Numbers. Numbers come more easily to some than to others. Are you the kind of person who can understand real-world word problems and whip up a spreadsheet to demonstrate?
Don’t worry about prose and poetry; it’s rarely relevant to the professional world. It’s more important to be able to communicate effectively, both in speaking and in writing. Creativity. Creativity stretches beyond artistic skills; it’s also about how you solve problems.
When faced with an issue of releasing a software product in China, can you brainstorm other revenue streams to dodge the nearly 100 percent piracy rate? People skills. Being good with people is more than just being likable (though that’s certainly part of it). It’s also about reading people, knowing how to encourage them, and knowing when you might be pushing them too hard.
Those who are especially good with people may fi nd themselves well suited for management positions. Most people’s college majors have little to do with their eventual career path, so don’t feel constrained by your major. Your skill set is so much more than your raw factual knowledge. Analyze your success and failures.

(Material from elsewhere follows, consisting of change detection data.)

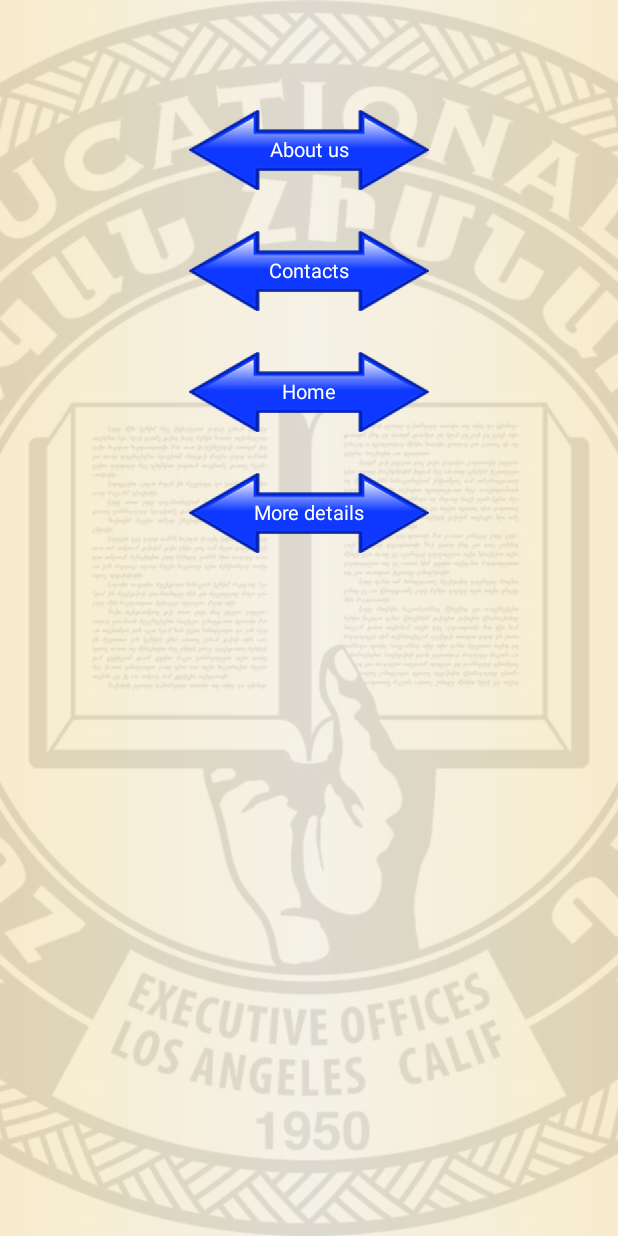
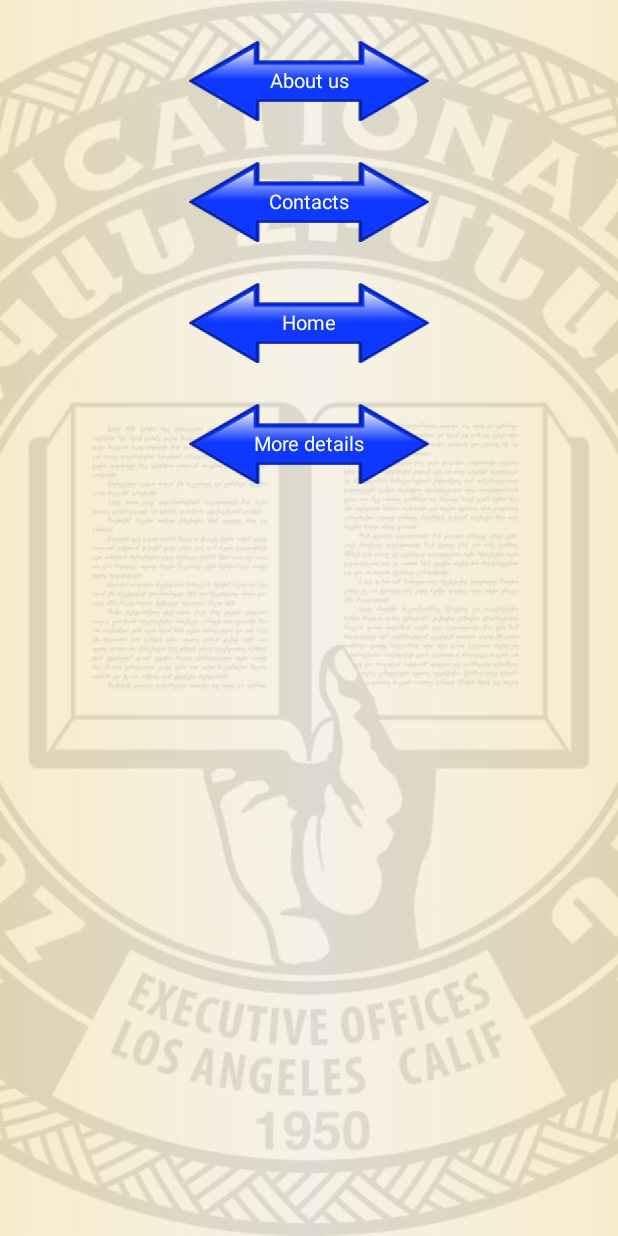
Before and after one commit to apoyan1994/AEF, an Android app: the screen it shows after launch (MainCategoryChooser), on a phone screen of 412 x 824 dp. Run offline under Robolectric (Android 15) with nearby library versions, the phone set to English and light mode, and no system bars.

Commit message:
some xml changes

```diff
--- a/app/src/main/res/layout/activity_aef_main.xml
+++ b/app/src/main/res/layout/activity_aef_main.xml
@@ -6,6 +6,7 @@
              android:layout_height="match_parent"
              android:background="@color/colorAccent"
              tools:context="com.aef.edu.aef.aef.AefMainActivity">
+
 
     <LinearLayout
         android:layout_width="match_parent"
--- a/app/src/main/res/layout/activity_main_category_chooser.xml
+++ b/app/src/main/res/layout/activity_main_category_chooser.xml
@@ -19,7 +19,6 @@
         android:id="@+id/item_chooser_recycler_view"
         android:layout_width="match_parent"
         android:layout_height="match_parent"
-        android:layout_marginTop="46dp"
         android:background="@android:color/transparent"/>
 
 </FrameLayout>
--- a/app/src/main/res/values-hdpi/dimens.xml
+++ b/app/src/main/res/values-hdpi/dimens.xml
@@ -1,7 +1,5 @@
 <?xml version="1.0" encoding="utf-8"?>
 <resources>
-    <!--recycler view span count-->
-    <integer name="grid_item_count">3</integer>
     <integer name="chooser_item_height">80</integer>
     <integer name="chooser_item_width">240</integer>
     <integer name="chooser_item_text_size">20</integer>
--- a/app/src/main/res/values-mdpi/dimens.xml
+++ b/app/src/main/res/values-mdpi/dimens.xml
@@ -1,6 +1,4 @@
 <?xml version="1.0" encoding="utf-8"?>
 <resources>
-    <!--recycler view span count-->
-    <integer name="grid_item_count">2</integer>
 
 </resources>
--- a/app/src/main/res/values-w820dp/dimens.xml
+++ b/app/src/main/res/values-w820dp/dimens.xml
@@ -7,4 +7,7 @@
     <!--text size-->
     <dimen name="text_size_128sp">128sp</dimen>
 
+    <!--recycler view span count-->
+    <integer name="grid_item_count">3</integer>
+
 </resources>
--- a/app/src/main/res/values-xhdpi/dimens.xml
+++ b/app/src/main/res/values-xhdpi/dimens.xml
@@ -6,9 +6,6 @@
     <!--text size-->
     <dimen name="text_size_128sp">128sp</dimen>
 
-    <!--recycler view span count-->
-    <integer name="grid_item_count">4</integer>
-
     <integer name="chooser_item_height">107</integer>
     <integer name="chooser_item_width">320</integer>
 
--- a/app/src/main/res/values/dimens.xml
+++ b/app/src/main/res/values/dimens.xml
@@ -7,5 +7,5 @@
     <dimen name="text_size_128sp">128sp</dimen>
 
     <!--recycler view span count-->
-    <integer name="grid_item_count">3</integer>
+    <integer name="grid_item_count">2</integer>
 </resources>
```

Think through actual projects or jobs where you’ve been particularly happy or unhappy. What was it that made the difference? The answers to these questions will help point you in the right direction. And You’re on Your Way . . . On my last day at Google, I packed up my final belongings in a single box and was reminded of everything that’s great about tech companies.
My teammates had decorated every inch of my desk with pink tissue paper. Even the bottle caps, which we used to pelt each other with, were individually wrapped. Rather than leaving a gap in the tissue paper for my monitor screen, they had taped up a printout of my Facebook page—only they had replaced my smiling face with a Photoshopped picture of me in a princess dress.
With wings. They must have spent hours doing this, but no one would have batted an eye. This sort of prank is normal for the cultures of most tech companies.
No one batted an eye, either, at having a few cocktails to celebrate my last day.
I lined up a drink shaker, a few fl avors of Absolut, and mixers that were borrowed from the company fridge. I began taking orders. Just because it was my last day didn’t mean that I was not going to contribute some good, honest work.
I spent my fi nal day (pre-cocktails, of course) preparing a document about my work to facilitate someone else taking over my responsibilities. I explained the current progress, challenges, and the relationship with our external partners.
I knew that I had contributed tangible value to the team, and to the company. One day, our I’d-tell-you-but-I’d-have-to-kill-you product would launch, and I couldn’t wait for that day to come.
People stopped by regularly to wish me well and ask me what I was off to next. The truth is, other than a vacation to Costa Rica, I didn’t know.
I wanted to set aside some time to travel, something that I didn’t get the chance to do after college, and then I would look for opportunities at start-ups. They said to keep in touch, and they meant it. A few suggested that they, too, were considering leaving and wanted me to let them know what I was up to.
Hint, hint? As much I enjoyed my experience at Google, and at Microsoft and Apple, I knew that I’d never return to a big company.
They had helped grow me as an engineer and as a businessperson, and had given me the credibility to work almost anywhere, but I knew that I belonged at a smaller company. I bade them all farewell, and went on my way. Never failing to have the last word, though, my teammates left me with a fi nal remainder of my days with them.
They snuck an annoyatron—a tiny device that emits beeps at random for the sole purpose of driving someone crazy—into my car. I drove for months unsure of what the beeps meant and if my car was on the verge of breaking down.
Finally, I found the gadget affi xed to the underside of my seat, and recognized it immediately. I had started the Battle of the Annoyatrons months earlier, and they had ended with a simple act on my fi nal day. Touché, team, touché